Task details — Note each line in the data below that holds "elseif", and copy it.

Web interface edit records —
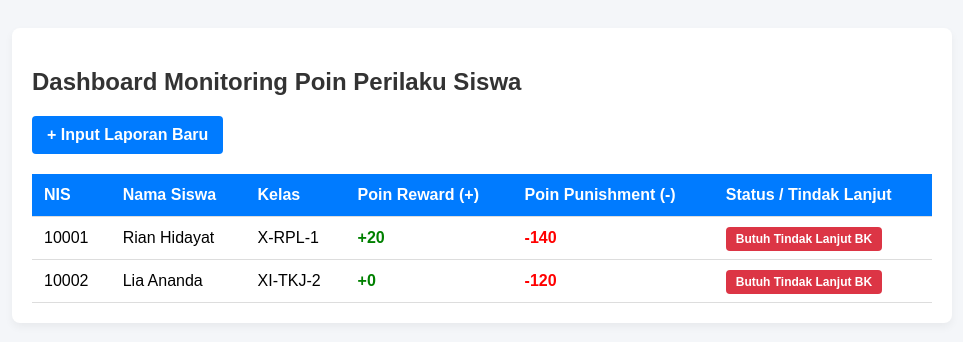
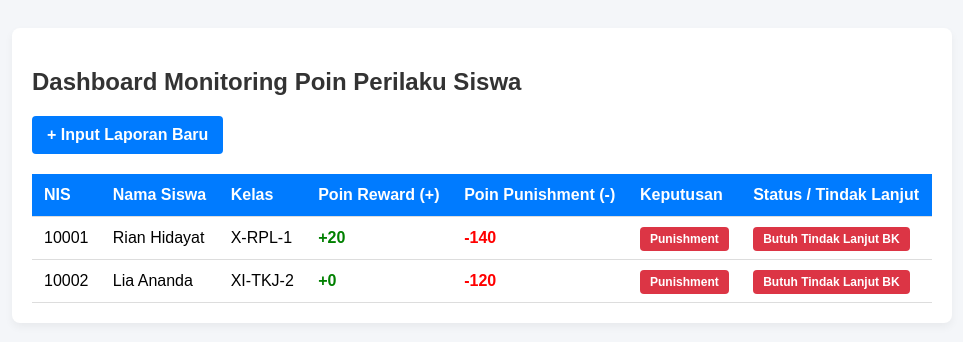
Before and after one commit to asep2205/Skripsi, a PHP site: page /dashboard.php in a window 1280 px wide. Shown: the top 342 px of the page, without its empty margins (158-1121 px from the left). Run offline with PHP 8.4, Linux system fonts and the light colour scheme; data comes from the database, SQL or seed files in the repository.

Commit message:
fixing code

```diff
--- a/dashboard.php
+++ b/dashboard.php
@@ -36,6 +36,7 @@ include 'config.php';
                 <th>Kelas</th>
                 <th>Poin Reward (+)</th>
                 <th>Poin Punishment (-)</th>
+                <th>Keputusan</th>
                 <th>Status / Tindak Lanjut</th>
             </tr>
         </thead>
@@ -43,10 +44,22 @@ include 'config.php';
             <?php
             $query = mysqli_query($conn, "SELECT * FROM siswa");
             while ($row = mysqli_fetch_assoc($query)) {
+                $reward = $row['total_poin_reward'];
+                $punishment = $row['total_poin_punishment'];
+
+                // Keputusan berdasarkan perbandingan poin reward vs punishment
+                if ($reward > $punishment) {
+                    $keputusan = "<span class='badge badge-success'>Reward</span>";
+                } elseif ($punishment > $reward) {
+                    $keputusan = "<span class='badge badge-danger'>Punishment</span>";
+                } else {
+                    $keputusan = "<span class='badge badge-warning'>Seimbang</span>";
+                }
+
                 // Logika status ambang batas
-                if ($row['total_poin_punishment'] >= 50) {
+                if ($punishment >= 50) {
                     $status = "<span class='badge badge-danger'>Butuh Tindak Lanjut BK</span>";
-                } elseif ($row['total_poin_punishment'] >= 20) {
+                } elseif ($punishment >= 20) {
                     $status = "<span class='badge badge-warning'>Peringatan Ringan</span>";
                 } else {
                     $status = "<span class='badge badge-success'>Aman</span>";
@@ -56,8 +69,9 @@ include 'config.php';
                         <td>{$row['nis']}</td>
                         <td>{$row['nama_siswa']}</td>
                         <td>{$row['kelas']}</td>
-                        <td><strong style='color:green;'>+{$row['total_poin_reward']}</strong></td>
-                        <td><strong style='color:red;'>-{$row['total_poin_punishment']}</strong></td>
+                        <td><strong style='color:green;'>+{$reward}</strong></td>
+                        <td><strong style='color:red;'>-{$punishment}</strong></td>
+                        <td>$keputusan</td>
                         <td>$status</td>
                       </tr>";
             }
```
Also changed, not shown: input_laporan.php (+27 -7 lines), nlp_engine.php (+20 -1 lines).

Result of the task —
+                } elseif ($punishment > $reward) {
-                } elseif ($row['total_poin_punishment'] >= 20) {
+                } elseif ($punishment >= 20) {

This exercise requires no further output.